placeholder/reading list

One book leads to another – or rather, the ignorance revealed in reading one book leads to a desire for remediation – ie, another book. After finishing Strachey's Queen Victoria & Eminent Victorians, & spending the usual amounts of time in class discussing how modernism is a reaction to Victorian culture in general, I found myself reminded how butt-ignorant of Victorian literature in general I am. Okay, so I've read at least one book by all of the "major" novelists & a smattering of poetry by most of the poets (lots & lots of Tennyson, Hopkins, Barrett Browning, & Browning, truth to tell) – and of course more Ruskin than is good for anyone – but it's kind of embarassing that I've probably read more Wilkie Collins novels than Hardies, Eliots, & Dickenses put together. And I can never keep straight which parties Disraeli, Gladstone, & the rest belonged to, much less remember what they stood for.

Solution? Crutches: Jerome Buckley's The Victorian Temper & Richard Altick's Victorian People and Ideas (the former one of my dad's books – he was a largely autodidact Dickens scholar – the latter some sort of hangover from my undergrad days). Yes, very old, very one-sided surveys. But much of it is news to me. Thus far my favorite (in theory) new discovery: The "Spasmodic School" of poets. The work looks godawful, but who can resist the name? Bill Keckler, I hereby invite you to join me in a new grouping of "innovative" poets: THE NEW SPASMODICS.

1 comment:

W.B. Keckler said...

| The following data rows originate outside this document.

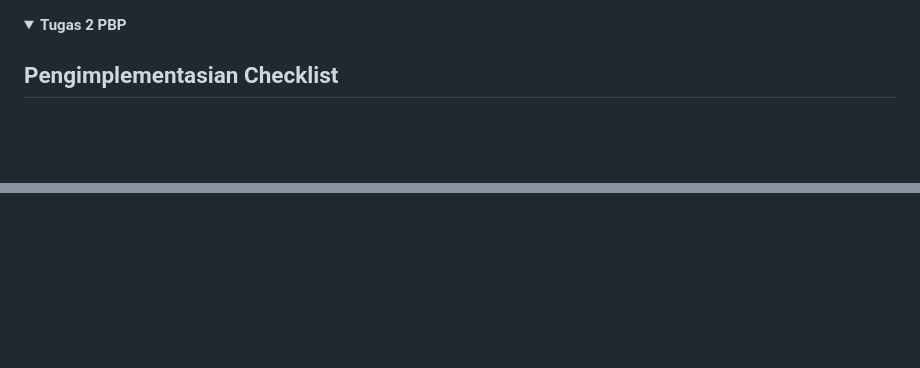
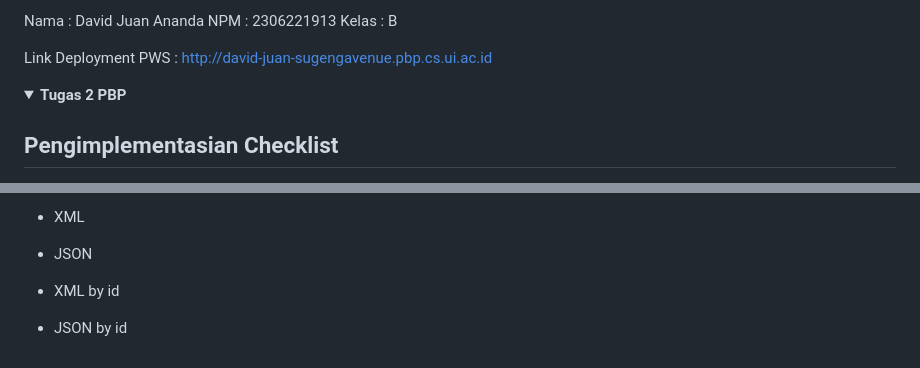
Before and after one commit to daavidjuan/Sugeng-Avenue, a Markdown page: README.md, 2 parts joined by grey strips. Rendered like a GitHub page; folded sections open; blank space fills up the shorter version.

```diff
--- a/README.md
+++ b/README.md
@@ -1,3 +1,10 @@
+Nama  : David Juan Ananda
+NPM   : 2306221913
+Kelas : B
+
+Link Deployment PWS : http://david-juan-sugengavenue.pbp.cs.ui.ac.id
+
+
 <details>
 <summary>
   <span style="font-size:16px;"><b>Tugas 2 PBP</b></span>
@@ -78,0 +137,7 @@ aw
+- XML
+
+- JSON
+
+- XML by id
+
+- JSON by id
```
Also changed, not shown: other parts of README.md (+56 -5 lines).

How did I miss this invitation? I hang my head in dejection. Mark, the world knows not the chaos it was spared by my bad timing. I had always thought about creating a new movement and calling it generically "Movement." I pictured all the anthologies as being white with plain black lettering reading "Movement" on them. And of course we could march in the streets with white signs bearing "Movement" on them, or maybe some of them could say "Movement Out" or "The Movement." Instead of critics saying they were moved by our art, we would ask them to respectfully say they felt "movemented" by our art. The blog of the movement could be called "Into the Bowels" and our motto could be "The Time of the Generic is at Hand." I figure our manifesto would be a mirror with the word "MOVEMENT" etched in its surface. OMG, this is so deep I just got lightheaded. I had better go watch the Charlie Brown Christmas Special...although Charles Schultz was a Himmler type according to the general PBS wisdom now. His wife was Leni Riefenstahl or something, only she built ice skating rinks, and he stood on her neck. I'll never look at that "Psychiatry 5c" the same way again.